? Do you really want me to explain to my parents why we split up in the first place? Shall I tell them that you were found in bed with another man only a few weeks after we were married?’
‘I told you—!’
‘I know what you told me, but forgive me…’ Luis laced the words with an acid that turned them into the exact opposite of any genuine attempt at an apology ‘…I prefer to believe the evidence of my own eyes.’
‘The evidence you were supposed to believe! It was a setup!’
Luis’s dark frown dried her mouth, stilled her impetuous tongue.
‘Was Rob Michaels in your bed?’ he questioned harshly, every bit the counsel for the prosecution.
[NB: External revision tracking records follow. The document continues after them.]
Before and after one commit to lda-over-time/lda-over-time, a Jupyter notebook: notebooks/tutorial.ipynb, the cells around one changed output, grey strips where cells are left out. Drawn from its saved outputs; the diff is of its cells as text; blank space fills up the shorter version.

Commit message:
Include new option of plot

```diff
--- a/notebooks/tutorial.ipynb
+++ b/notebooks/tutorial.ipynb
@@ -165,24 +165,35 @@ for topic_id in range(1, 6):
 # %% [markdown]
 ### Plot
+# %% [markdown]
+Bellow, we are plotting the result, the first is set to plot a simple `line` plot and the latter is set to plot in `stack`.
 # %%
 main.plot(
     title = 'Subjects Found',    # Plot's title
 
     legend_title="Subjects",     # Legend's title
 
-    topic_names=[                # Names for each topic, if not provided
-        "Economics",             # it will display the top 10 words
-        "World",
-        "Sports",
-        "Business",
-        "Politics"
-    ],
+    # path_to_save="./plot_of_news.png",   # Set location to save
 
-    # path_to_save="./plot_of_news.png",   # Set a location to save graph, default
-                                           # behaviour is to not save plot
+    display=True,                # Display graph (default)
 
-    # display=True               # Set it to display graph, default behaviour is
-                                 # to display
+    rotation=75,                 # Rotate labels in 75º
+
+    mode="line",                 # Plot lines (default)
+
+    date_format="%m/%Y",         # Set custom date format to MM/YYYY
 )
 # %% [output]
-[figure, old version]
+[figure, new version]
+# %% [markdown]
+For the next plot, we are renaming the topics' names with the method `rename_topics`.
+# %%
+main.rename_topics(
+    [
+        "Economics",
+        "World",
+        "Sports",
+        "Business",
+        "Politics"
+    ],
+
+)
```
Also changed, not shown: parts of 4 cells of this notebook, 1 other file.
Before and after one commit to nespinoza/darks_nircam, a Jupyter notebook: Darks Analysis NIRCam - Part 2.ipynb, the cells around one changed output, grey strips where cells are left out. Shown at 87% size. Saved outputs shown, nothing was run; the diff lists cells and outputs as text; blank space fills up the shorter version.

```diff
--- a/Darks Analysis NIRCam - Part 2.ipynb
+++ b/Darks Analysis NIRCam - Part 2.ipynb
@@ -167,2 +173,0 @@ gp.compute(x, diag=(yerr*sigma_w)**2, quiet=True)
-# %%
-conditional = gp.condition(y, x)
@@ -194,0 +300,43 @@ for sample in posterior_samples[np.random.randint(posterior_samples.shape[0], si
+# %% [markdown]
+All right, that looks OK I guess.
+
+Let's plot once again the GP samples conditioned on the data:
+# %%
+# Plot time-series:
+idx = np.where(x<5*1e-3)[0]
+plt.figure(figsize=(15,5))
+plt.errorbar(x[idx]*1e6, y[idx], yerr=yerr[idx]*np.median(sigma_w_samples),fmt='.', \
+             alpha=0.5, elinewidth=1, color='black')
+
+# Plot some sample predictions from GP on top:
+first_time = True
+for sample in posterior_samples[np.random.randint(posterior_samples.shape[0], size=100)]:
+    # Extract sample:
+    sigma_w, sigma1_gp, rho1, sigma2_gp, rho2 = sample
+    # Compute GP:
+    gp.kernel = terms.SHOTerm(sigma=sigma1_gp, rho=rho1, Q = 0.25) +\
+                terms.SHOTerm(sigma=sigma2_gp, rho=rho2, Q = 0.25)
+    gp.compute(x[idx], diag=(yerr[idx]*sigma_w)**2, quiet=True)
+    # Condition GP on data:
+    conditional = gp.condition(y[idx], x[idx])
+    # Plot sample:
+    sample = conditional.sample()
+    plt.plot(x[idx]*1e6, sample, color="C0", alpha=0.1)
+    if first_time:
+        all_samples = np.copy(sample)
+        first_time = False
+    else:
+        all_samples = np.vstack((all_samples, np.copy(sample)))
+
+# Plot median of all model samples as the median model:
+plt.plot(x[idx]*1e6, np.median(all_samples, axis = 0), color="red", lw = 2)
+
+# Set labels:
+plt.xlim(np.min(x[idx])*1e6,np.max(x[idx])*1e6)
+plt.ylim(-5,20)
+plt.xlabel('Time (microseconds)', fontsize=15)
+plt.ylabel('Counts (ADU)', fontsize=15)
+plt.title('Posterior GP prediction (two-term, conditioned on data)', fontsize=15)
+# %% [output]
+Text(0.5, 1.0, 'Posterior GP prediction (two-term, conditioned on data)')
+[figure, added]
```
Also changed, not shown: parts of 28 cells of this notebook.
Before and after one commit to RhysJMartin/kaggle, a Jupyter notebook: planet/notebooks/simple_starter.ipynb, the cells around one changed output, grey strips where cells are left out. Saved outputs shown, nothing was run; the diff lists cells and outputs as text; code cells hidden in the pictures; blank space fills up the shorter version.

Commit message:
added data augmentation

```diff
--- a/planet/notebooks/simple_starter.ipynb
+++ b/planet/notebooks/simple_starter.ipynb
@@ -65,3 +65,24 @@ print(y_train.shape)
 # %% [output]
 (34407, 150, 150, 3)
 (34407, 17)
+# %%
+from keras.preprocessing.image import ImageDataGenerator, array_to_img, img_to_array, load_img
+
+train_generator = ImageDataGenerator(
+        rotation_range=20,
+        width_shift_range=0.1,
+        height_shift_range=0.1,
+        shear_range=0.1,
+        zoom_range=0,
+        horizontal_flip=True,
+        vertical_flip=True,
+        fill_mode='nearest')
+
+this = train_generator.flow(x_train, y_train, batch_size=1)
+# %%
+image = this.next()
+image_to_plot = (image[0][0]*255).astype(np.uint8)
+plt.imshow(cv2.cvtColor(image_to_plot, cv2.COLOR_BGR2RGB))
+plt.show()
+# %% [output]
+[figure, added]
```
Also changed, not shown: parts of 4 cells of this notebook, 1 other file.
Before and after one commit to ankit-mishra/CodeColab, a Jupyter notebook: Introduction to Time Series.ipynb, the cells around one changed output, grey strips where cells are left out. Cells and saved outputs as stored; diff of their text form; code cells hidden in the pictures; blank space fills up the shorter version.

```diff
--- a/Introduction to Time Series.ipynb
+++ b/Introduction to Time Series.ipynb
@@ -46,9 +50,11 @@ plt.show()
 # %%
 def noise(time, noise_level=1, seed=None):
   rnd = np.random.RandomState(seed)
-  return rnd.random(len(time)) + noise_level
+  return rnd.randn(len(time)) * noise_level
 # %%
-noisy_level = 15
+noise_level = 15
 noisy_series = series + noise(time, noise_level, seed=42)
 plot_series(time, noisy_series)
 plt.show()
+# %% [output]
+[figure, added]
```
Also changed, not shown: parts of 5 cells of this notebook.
It was barely a whisper but there was nothing she could say except the truth. She
woken up to find Rob in her bed, but she had had no idea how he had got there. Her memory of the night before had been decidedly hazy as the result of a very bad cold and some medication she had taken. And before she had had a chance to demand to know what he’d been doing there, the whole world had blown up in her face.
She shuddered miserably as her mind replayed snatches from that terrible night. The sound of a key in the lock. The door swinging open. The light snapping on.
And there, framed in the doorway, with a face as black as a thundercloud, bronze eyes molten in fury—Luis. Her husband.
‘And why is lying to my parents so very hard? After all, you have lied to me about much more important things.’